→ **MATERIAL SUPPLIED**
....................

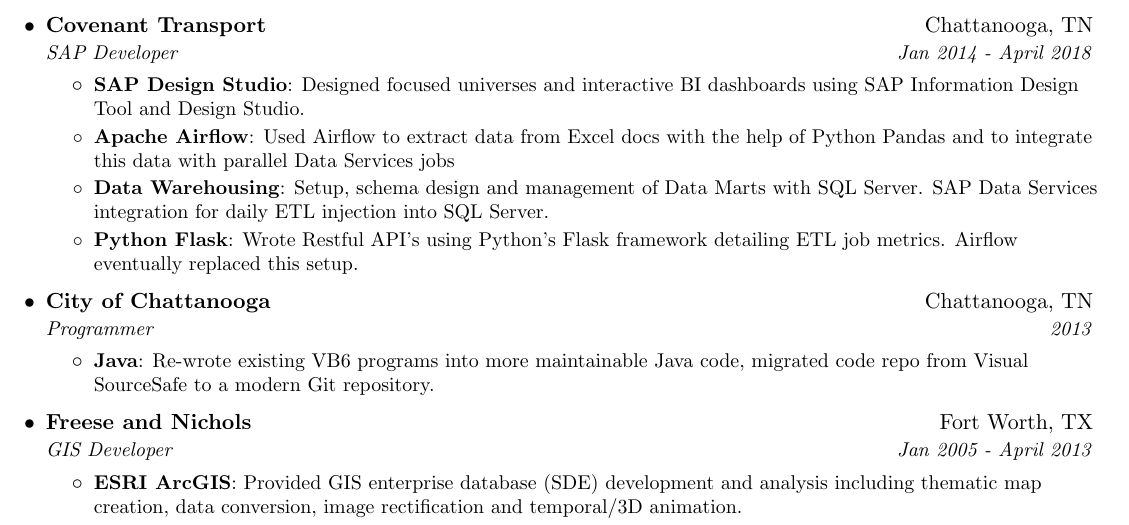
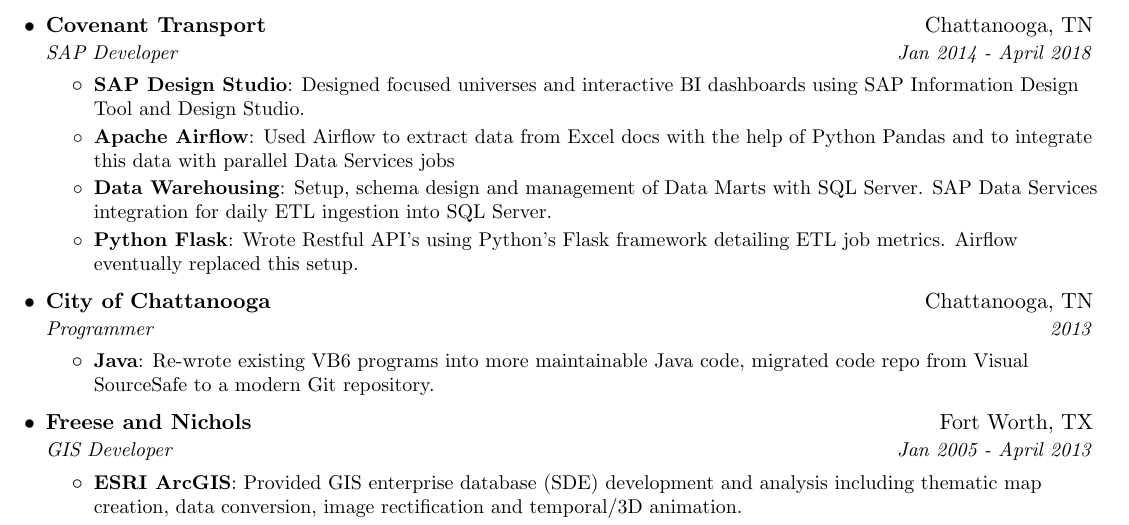
Before and after one commit to bryaneaton/resume, a LaTeX CV (bryan_eaton_resume.tex): part of the page, cut so that both start at the same text. Compiled offline with pdfLaTeX.

Commit message:
Update bryan_eaton_resume.tex
Fix typo2

```diff
--- a/bryan_eaton_resume.tex
+++ b/bryan_eaton_resume.tex
@@ -111,7 +111,7 @@
         \resumeItem{Apache Airflow}
           {Used Airflow to extract data from Excel docs with the help of Python Pandas and to integrate this data with parallel Data Services jobs}
         \resumeItem{Data Warehousing}
-          {Setup, schema design and management of Data Marts with SQL Server. SAP Data Services integration for daily ETL injection into SQL Server.}
+          {Setup, schema design and management of Data Marts with SQL Server. SAP Data Services integration for daily ETL ingestion into SQL Server.}
         \resumeItem{Python Flask}
           {Wrote Restful API’s using Python’s Flask framework detailing ETL job metrics.  Airflow eventually replaced this setup.}
       \resumeItemListEnd
```
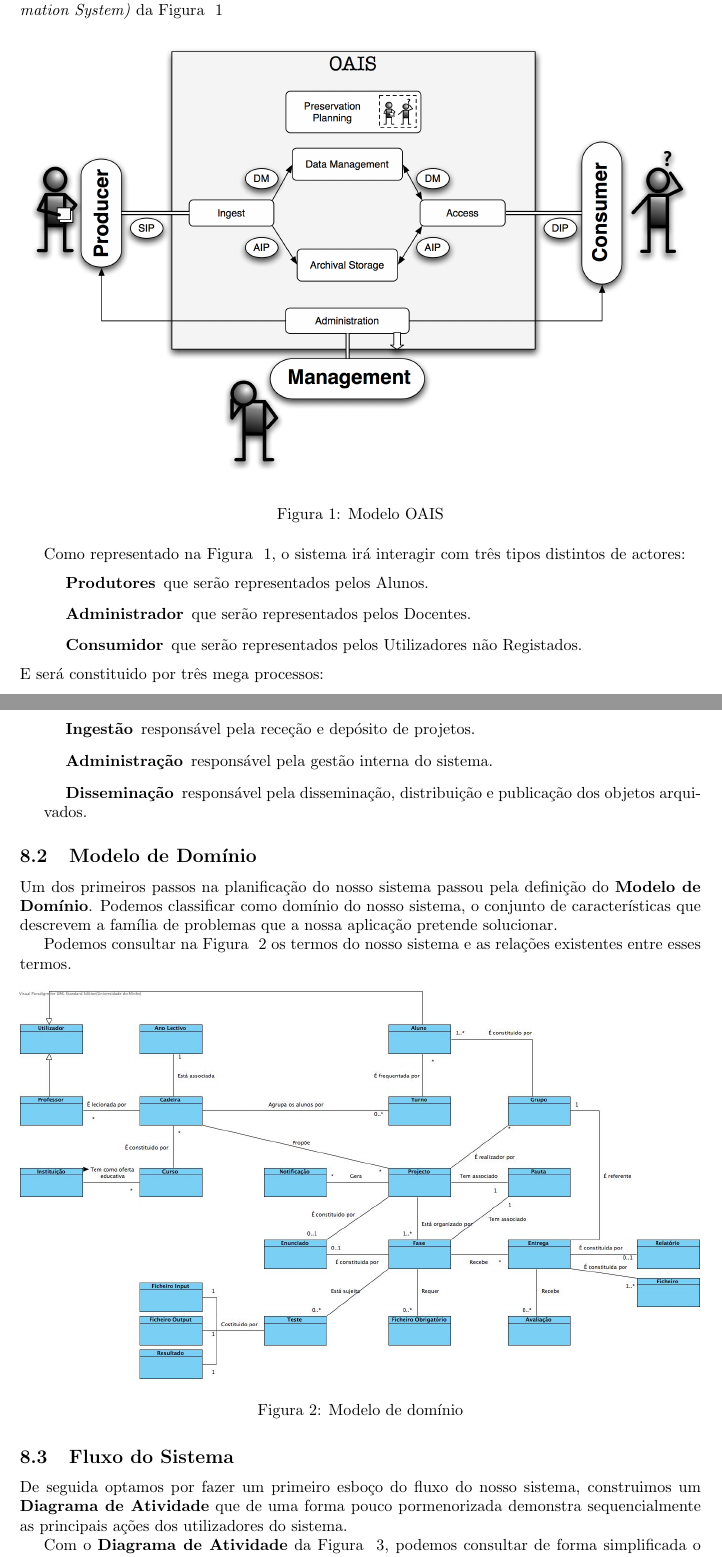
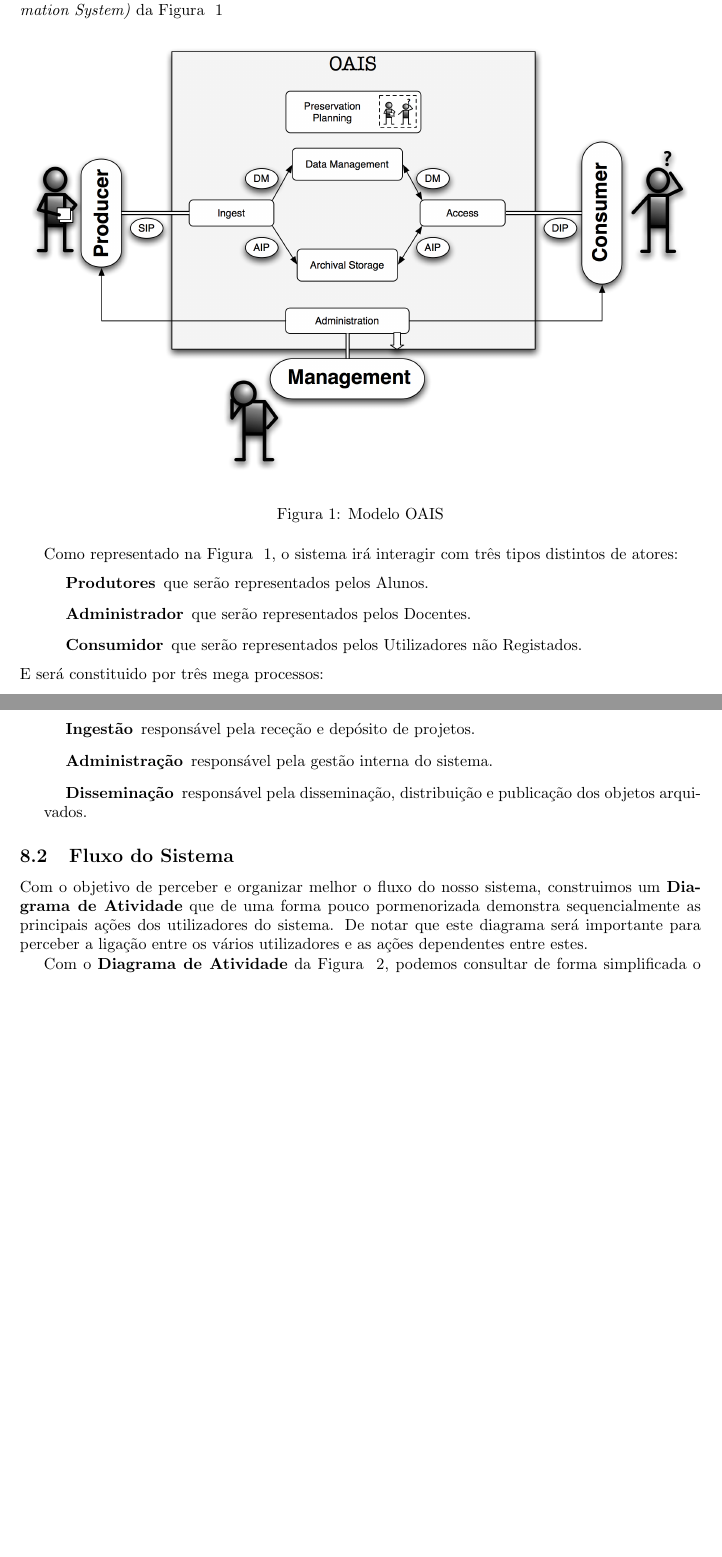
Before and after one commit to danielcarvalhopt/geretps, a LaTeX document (main.tex, which reads arquitetura_do_sistema.tex): two parts of pages 3 and 4 of 8 before the commit and two parts of pages 3 and 4 of 7 after it, joined at a grey line, cut so that both start at the same text, the shorter picture padded with empty space. Compiled offline with pdfLaTeX.

Commit message:
Removes 'Modelo de Domínio'

```diff
--- a/arquitetura_do_sistema.tex
+++ b/arquitetura_do_sistema.tex
@@ -9,7 +9,7 @@ O nosso sistema será construido seguindo as orientações do modelo OAIS \texti
   \label{fig:oais}
 \end{figure}
 
-Como representado na Figura ~\ref{fig:oais}, o sistema irá interagir com três tipos distintos de actores:
+Como representado na Figura ~\ref{fig:oais}, o sistema irá interagir com três tipos distintos de atores:
 \begin{description}[labelindent=1cm]
   \item[Produtores] que serão representados pelos Alunos.
   \item[Administrador] que serão representados pelos Docentes.
@@ -22,23 +22,9 @@ E será constituido por três mega processos:
   \item[Disseminação] responsável pela disseminação, distribuição e publicação dos objetos arquivados.
 \end{description}
 
-\subsection{Modelo de Domínio}
-
-Um dos primeiros passos na planificação do nosso sistema passou pela definição do \textbf{Modelo de Domínio}.
-Podemos classificar como domínio do nosso sistema, o conjunto de características que descrevem a família de problemas que a nossa aplicação pretende solucionar.
-
-Podemos consultar na Figura ~\ref{fig:modelo-dominio} os termos do nosso sistema e as relações existentes entre esses termos.
-
-\begin{figure}[H]
-  \centering
-  \includegraphics[width=1\textwidth,center]{images/arquitetura/modelo-dominio}
-  \caption{Modelo de domínio}
-  \label{fig:modelo-dominio}
-\end{figure}
-
 \subsection{Fluxo do Sistema}
 
-De seguida optamos por fazer um primeiro esboço do fluxo do nosso sistema, construimos um \textbf{Diagrama de Atividade} que de uma forma pouco pormenorizada demonstra sequencialmente as principais ações dos utilizadores do sistema.
+Com o objetivo de perceber e organizar melhor o fluxo do nosso sistema, construimos um \textbf{Diagrama de Atividade} que de uma forma pouco pormenorizada demonstra sequencialmente as principais ações dos utilizadores do sistema. De notar que este diagrama será importante para perceber a ligação entre os vários utilizadores e as ações dependentes entre estes.
 
 Com o \textbf{Diagrama de Atividade} da Figura ~\ref{fig:diagrama-blocos}, podemos consultar de forma simplificada o fluxo do nosso sistema.
 
```
Also changed, not shown: images/arquitetura/modelo-dominio.jpg (deleted).
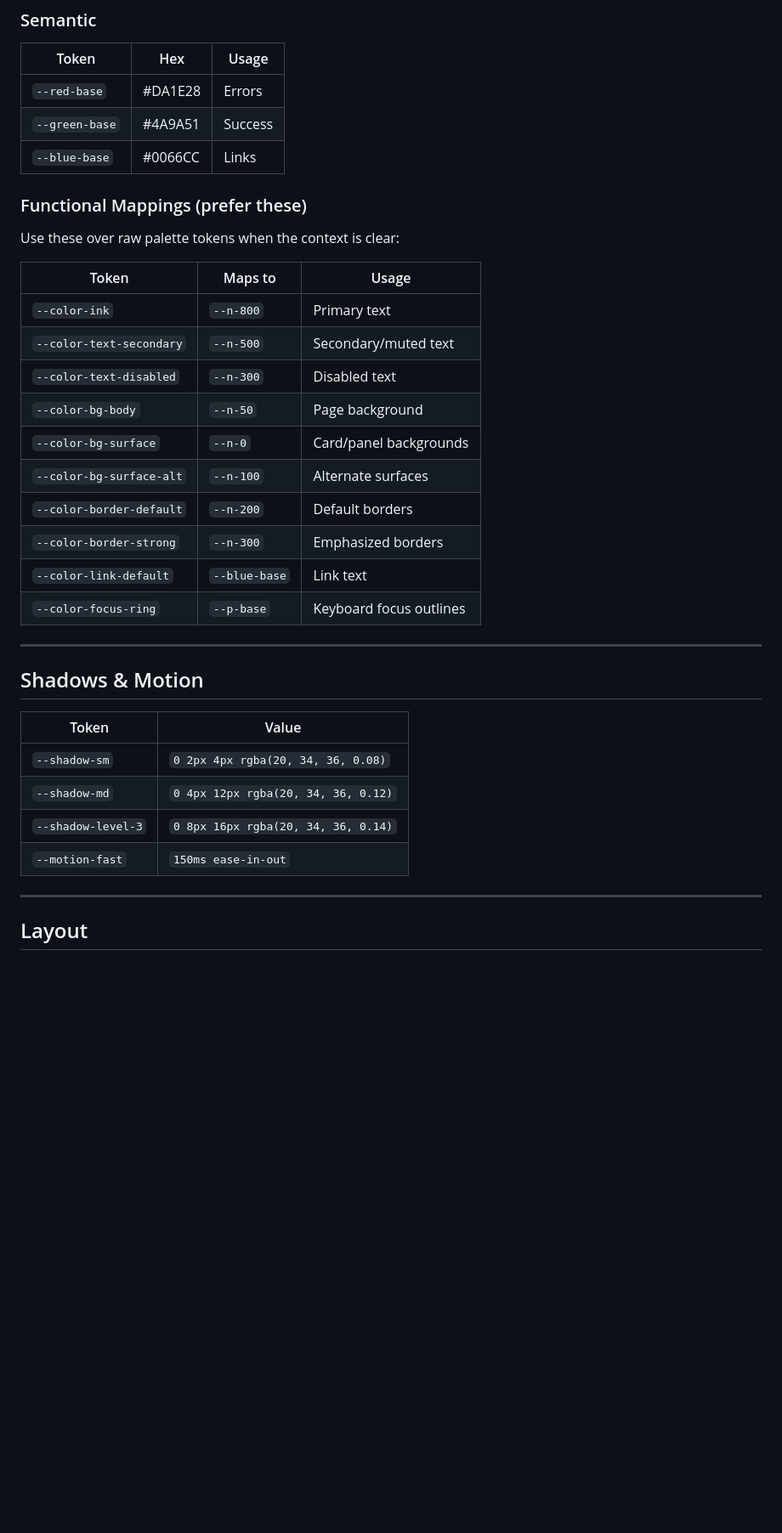
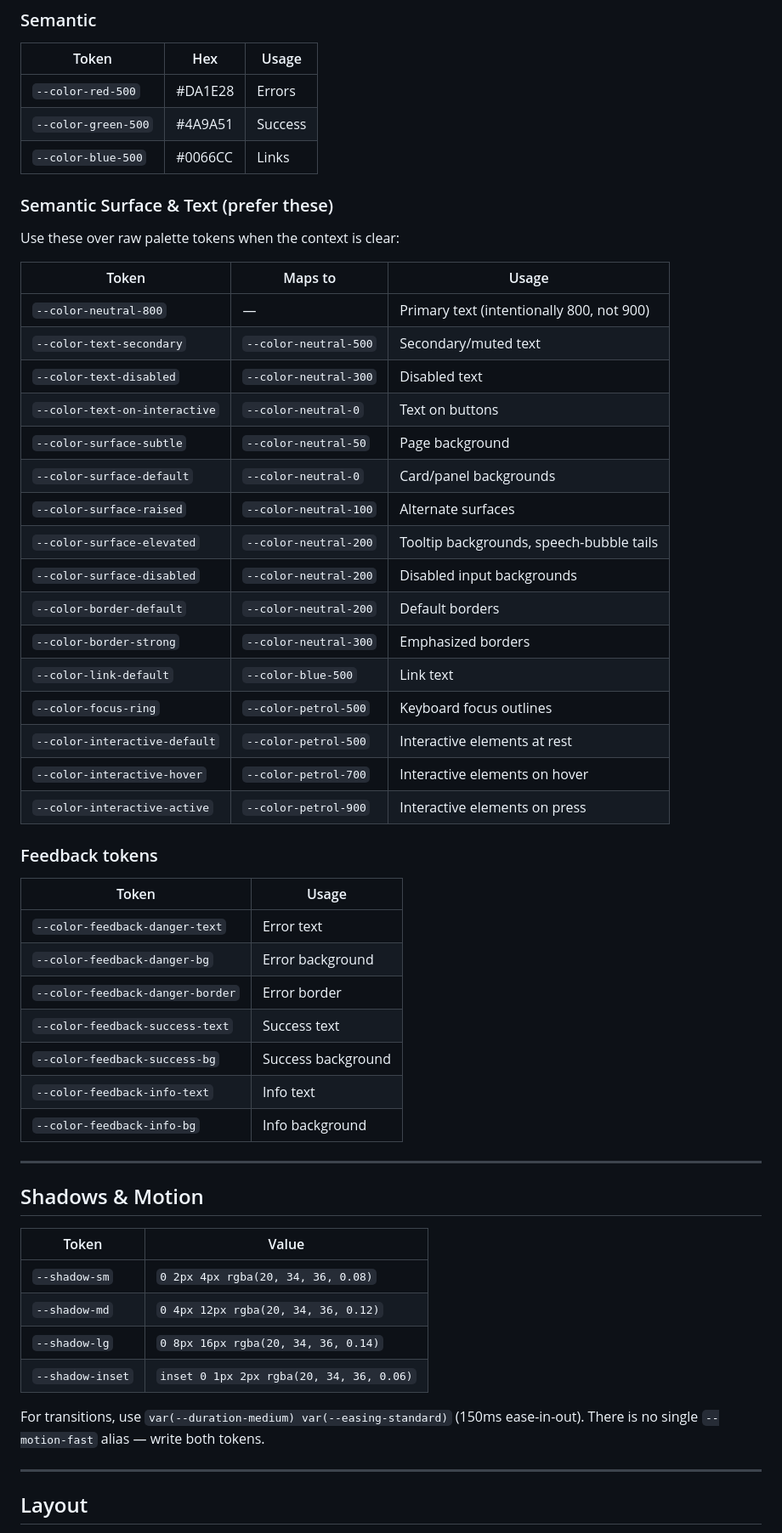
Before and after one commit to ryangallacher/ryan-gallacher-portfolio, a Markdown page: AGENT.md, the part around one of its changes. Shown at 85% size. Drawn GitHub-style; blank space fills up the shorter version.

```diff
--- a/AGENT.md
+++ b/AGENT.md
@@ -123,25 +125,42 @@ Always use CSS variables. Never hardcode hex values.
 ### Semantic
 | Token | Hex | Usage |
 |-------|-----|-------|
-| `--red-base` | #DA1E28 | Errors |
-| `--green-base` | #4A9A51 | Success |
-| `--blue-base` | #0066CC | Links |
+| `--color-red-500` | #DA1E28 | Errors |
+| `--color-green-500` | #4A9A51 | Success |
+| `--color-blue-500` | #0066CC | Links |
 
-### Functional Mappings (prefer these)
+### Semantic Surface & Text (prefer these)
 Use these over raw palette tokens when the context is clear:
 
 | Token | Maps to | Usage |
 |-------|---------|-------|
-| `--color-ink` | `--n-800` | Primary text |
-| `--color-text-secondary` | `--n-500` | Secondary/muted text |
-| `--color-text-disabled` | `--n-300` | Disabled text |
-| `--color-bg-body` | `--n-50` | Page background |
-| `--color-bg-surface` | `--n-0` | Card/panel backgrounds |
-| `--color-bg-surface-alt` | `--n-100` | Alternate surfaces |
-| `--color-border-default` | `--n-200` | Default borders |
-| `--color-border-strong` | `--n-300` | Emphasized borders |
-| `--color-link-default` | `--blue-base` | Link text |
-| `--color-focus-ring` | `--p-base` | Keyboard focus outlines |
+| `--color-neutral-800` | — | Primary text (intentionally 800, not 900) |
+| `--color-text-secondary` | `--color-neutral-500` | Secondary/muted text |
+| `--color-text-disabled` | `--color-neutral-300` | Disabled text |
+| `--color-text-on-interactive` | `--color-neutral-0` | Text on buttons |
+| `--color-surface-subtle` | `--color-neutral-50` | Page background |
+| `--color-surface-default` | `--color-neutral-0` | Card/panel backgrounds |
+| `--color-surface-raised` | `--color-neutral-100` | Alternate surfaces |
+| `--color-surface-elevated` | `--color-neutral-200` | Tooltip backgrounds, speech-bubble tails |
+| `--color-surface-disabled` | `--color-neutral-200` | Disabled input backgrounds |
+| `--color-border-default` | `--color-neutral-200` | Default borders |
+| `--color-border-strong` | `--color-neutral-300` | Emphasized borders |
+| `--color-link-default` | `--color-blue-500` | Link text |
+| `--color-focus-ring` | `--color-petrol-500` | Keyboard focus outlines |
+| `--color-interactive-default` | `--color-petrol-500` | Interactive elements at rest |
+| `--color-interactive-hover` | `--color-petrol-700` | Interactive elements on hover |
+| `--color-interactive-active` | `--color-petrol-900` | Interactive elements on press |
+
+### Feedback tokens
+| Token | Usage |
+|-------|-------|
+| `--color-feedback-danger-text` | Error text |
+| `--color-feedback-danger-bg` | Error background |
+| `--color-feedback-danger-border` | Error border |
+| `--color-feedback-success-text` | Success text |
+| `--color-feedback-success-bg` | Success background |
+| `--color-feedback-info-text` | Info text |
+| `--color-feedback-info-bg` | Info background |
 
 ---
 
@@ -151,8 +170,10 @@ Use these over raw palette tokens when the context is clear:
 |-------|-------|
 | `--shadow-sm` | `0 2px 4px rgba(20, 34, 36, 0.08)` |
 | `--shadow-md` | `0 4px 12px rgba(20, 34, 36, 0.12)` |
-| `--shadow-level-3` | `0 8px 16px rgba(20, 34, 36, 0.14)` |
-| `--motion-fast` | `150ms ease-in-out` |
+| `--shadow-lg` | `0 8px 16px rgba(20, 34, 36, 0.14)` |
+| `--shadow-inset` | `inset 0 1px 2px rgba(20, 34, 36, 0.06)` |
+
+For transitions, use `var(--duration-medium) var(--easing-standard)` (150ms ease-in-out). There is no single `--motion-fast` alias — write both tokens.
 
 ---
 
```
Also changed, not shown: other parts of AGENT.md (+95 -90 lines).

....................

→ **EXERCISE AIM**
Copy each line of the listing in which the word "nosso" can be found.

→ **SOLUTION TO THIS PROBLEM**
@@ -9,7 +9,7 @@ O nosso sistema será construido seguindo as orientações do modelo OAIS \texti
-Um dos primeiros passos na planificação do nosso sistema passou pela definição do \textbf{Modelo de Domínio}.
-Podemos classificar como domínio do nosso sistema, o conjunto de características que descrevem a família de problemas que a nossa aplicação pretende solucionar.
-Podemos consultar na Figura ~\ref{fig:modelo-dominio} os termos do nosso sistema e as relações existentes entre esses termos.
-De seguida optamos por fazer um primeiro esboço do fluxo do nosso sistema, construimos um \textbf{Diagrama de Atividade} que de uma forma pouco pormenorizada demonstra sequencialmente as principais ações dos utilizadores do sistema.
+Com o objetivo de perceber e organizar melhor o fluxo do nosso sistema, construimos um \textbf{Diagrama de Atividade} que de uma forma pouco pormenorizada demonstra sequencialmente as principais ações dos utilizadores do sistema. De notar que este diagrama será importante para perceber a ligação entre os vários utilizadores e as ações dependentes entre estes.
 Com o \textbf{Diagrama de Atividade} da Figura ~\ref{fig:diagrama-blocos}, podemos consultar de forma simplificada o fluxo do nosso sistema.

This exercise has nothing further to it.